For this leg of our journey we’re in the old Russian UAZ Furgon van, something we had been looking forward to since we first saw one. It’s a 70’s design that has never changed, ours was built in 98. It’s built for this terrain so it certainly smoothed the road as much as it could be smoothed but was very basic; no aircon, no synchromesh, no radio. Nothing but the essentials; engine, steering wheel, and the all important cigarette lighter. Oh, and the cool looks:
And we only got stuck in the mud once:
On our way to Hustai Sugarbat asked if we wanted to go horse riding and it just so happened that one of newly made friends from UB suggested we get into horse riding as a hobby to see new places from a different perspective. So why not, let’s do it.
As an aside I should point out that all our party for the Naadam games, except for a very lovely octogenarian couple (proof that you’re never too old), had either just finished a riding holiday through the Steppe or were about to embark on the same. For the guys that had done it they couldn’t recommend it highly enough.
So we arrived at the home stay just in time for lunch, and a lovely lunch it was to, and then settled in and waited for our riding experience. And we waited, and waited. We went in search of Sugarbat; “they can’t find the horses”. It is a big place out there. On our way back we get beckoned into the hub of the ger settlement, the kitchen ger. The family are making buuz, a lamb, cabbage, and onion mix wrapped and pinched in a thin pastry wrap that looks similar to a pasty. These tasty morsels are steamed though.

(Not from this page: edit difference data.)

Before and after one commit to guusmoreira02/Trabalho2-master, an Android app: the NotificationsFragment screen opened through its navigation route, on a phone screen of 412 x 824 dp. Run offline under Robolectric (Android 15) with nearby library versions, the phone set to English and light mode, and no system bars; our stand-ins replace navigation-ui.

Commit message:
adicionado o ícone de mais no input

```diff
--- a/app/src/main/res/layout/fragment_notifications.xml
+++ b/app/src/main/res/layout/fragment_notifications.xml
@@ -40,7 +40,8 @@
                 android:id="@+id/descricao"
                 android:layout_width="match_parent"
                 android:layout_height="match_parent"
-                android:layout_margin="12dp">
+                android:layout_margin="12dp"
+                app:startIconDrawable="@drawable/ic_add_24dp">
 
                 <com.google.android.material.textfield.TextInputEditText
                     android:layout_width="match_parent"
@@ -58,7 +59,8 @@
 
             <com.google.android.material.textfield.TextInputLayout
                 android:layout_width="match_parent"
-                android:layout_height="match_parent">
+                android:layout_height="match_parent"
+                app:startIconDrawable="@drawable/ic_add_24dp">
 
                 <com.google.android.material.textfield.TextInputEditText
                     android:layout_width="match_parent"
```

They didn’t find the horses, tomorrow will be better.
As it was we spent half a day sitting by a river and another half a day waiting to see how they made horse hair rope that got cancelled as the matriarch was too busy. They had found the horses though.

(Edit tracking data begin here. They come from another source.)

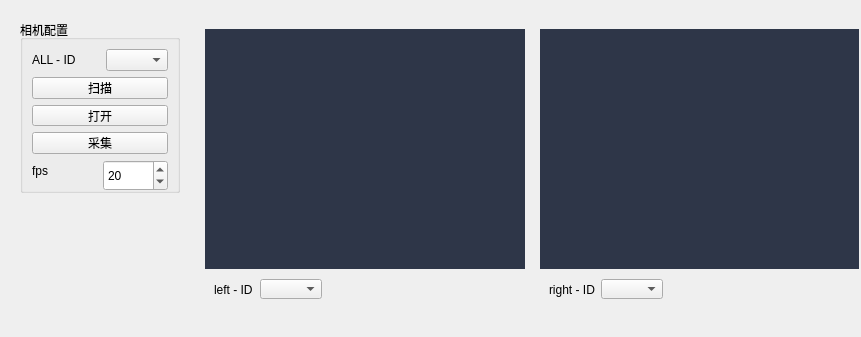
This is camera/camera/page/camPage.ui in fengbaochun/softwareToolBox as Qt 5 draws it before an edit. The edited form follows.
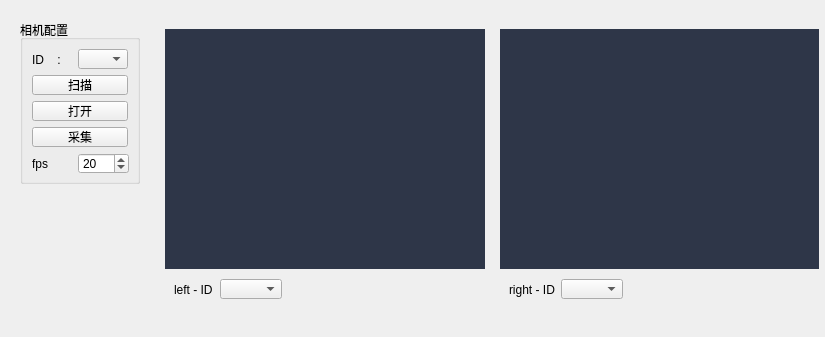
This is the edited form.

```diff
--- a/camera/camera/page/camPage.ui
+++ b/camera/camera/page/camPage.ui
@@ -6,13 +6,13 @@
    <rect>
     <x>0</x>
     <y>0</y>
-    <width>861</width>
+    <width>825</width>
     <height>337</height>
    </rect>
   </property>
   <property name="minimumSize">
    <size>
-    <width>861</width>
+    <width>825</width>
     <height>337</height>
    </size>
   </property>
@@ -24,13 +24,13 @@
     <widget class="QWidget" name="widget_2" native="true">
      <property name="minimumSize">
       <size>
-       <width>170</width>
+       <width>130</width>
        <height>0</height>
       </size>
      </property>
      <property name="maximumSize">
       <size>
-       <width>151</width>
+       <width>150</width>
        <height>16777215</height>
       </size>
      </property>
@@ -43,7 +43,7 @@
         <property name="sizeHint" stdset="0">
          <size>
           <width>20</width>
-          <height>147</height>
+          <height>156</height>
          </size>
         </property>
        </spacer>
@@ -52,13 +52,13 @@
        <widget class="QGroupBox" name="groupBox">
         <property name="minimumSize">
          <size>
-          <width>160</width>
+          <width>120</width>
           <height>150</height>
          </size>
         </property>
         <property name="maximumSize">
          <size>
-          <width>160</width>
+          <width>120</width>
           <height>16777215</height>
          </size>
         </property>
@@ -77,7 +77,7 @@
               </size>
              </property>
              <property name="text">
-              <string>ALL - ID</string>
+              <string>ID    :</string>
              </property>
             </widget>
            </item>
@@ -140,7 +140,7 @@
              <property name="minimumSize">
               <size>
                <width>51</width>
-               <height>31</height>
+               <height>21</height>
               </size>
              </property>
              <property name="value">
```
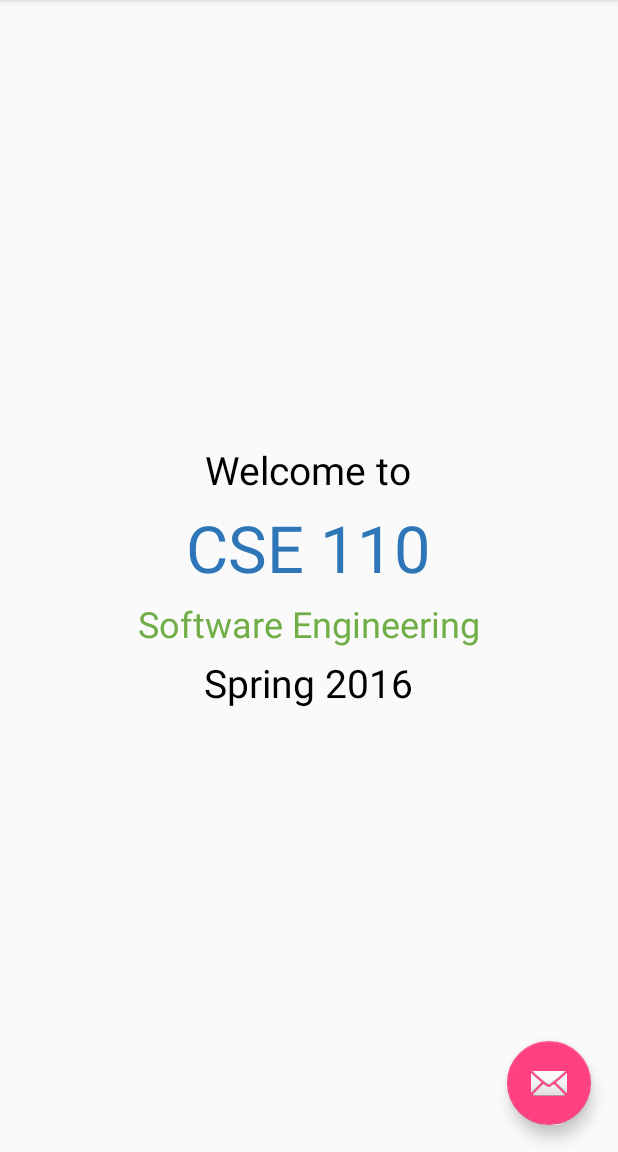
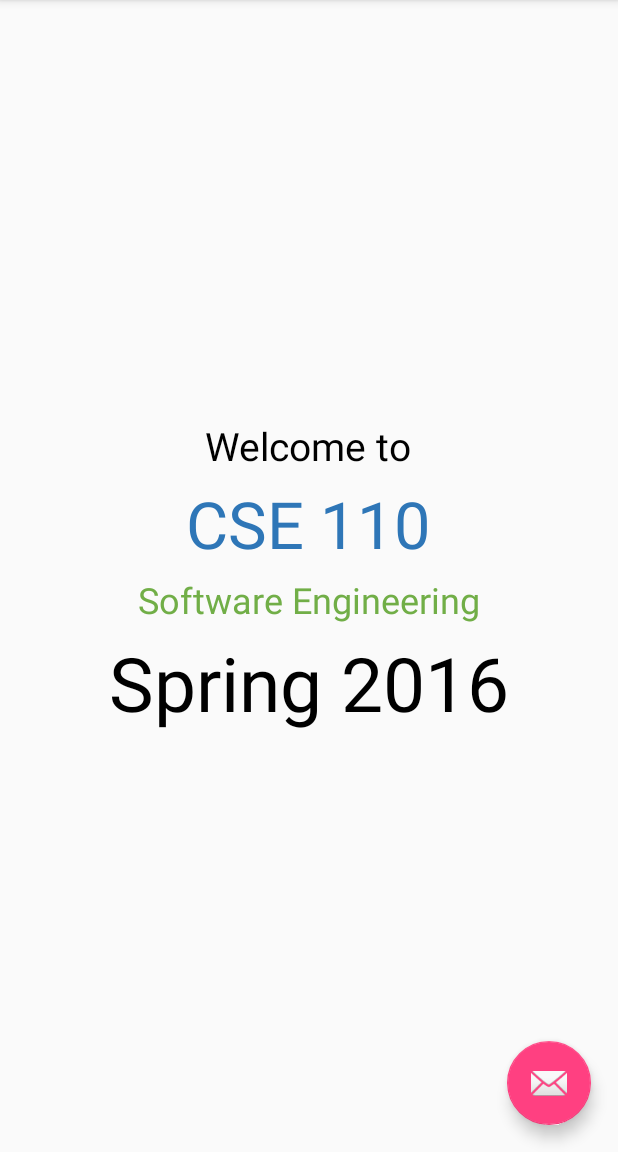
Before and after one commit to jfsalaza/lab2, an Android app: the screen it shows after launch (MainActivity), on a phone screen of 412 x 824 dp, the part 84-1236 px from its top. Run offline under Robolectric (Android 15) with nearby library versions, the phone set to English and light mode, and no system bars.

Commit message:
changed dp

```diff
--- a/app/src/main/res/values/dimens.xml
+++ b/app/src/main/res/values/dimens.xml
@@ -6,5 +6,5 @@
     <dimen name="textview">26dp</dimen>
     <dimen name="textview2">43dp</dimen>
     <dimen name="textview3">24dp</dimen>
-    <dimen name="textview4">26dp</dimen>
+    <dimen name="textview4">50dp</dimen>
 </resources>
```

Why would anyone favour horses over over modes of transport? Bumping all over the place having your bones shaked and your legs stretched around a hard leathersaddle. Where’s my Elvis?
On the flip side we did stay in the family’s main ger which was pretty amazing. We got to sleep in their beds, assuming they didn’t swap them for stone blocks for a laugh. The pillow was a beanbag type construction with the “beans” being gravel, this is not an exaggeration it was actually gravel. We likened it to sleeping on a park bench but that night, and the following night, we slept like babies. No alcohol was involved either before you ask.
So now we know that if we lose everything through bad fortune then we can still get a good nights sleep on a park bench.
We would make Senaca proud.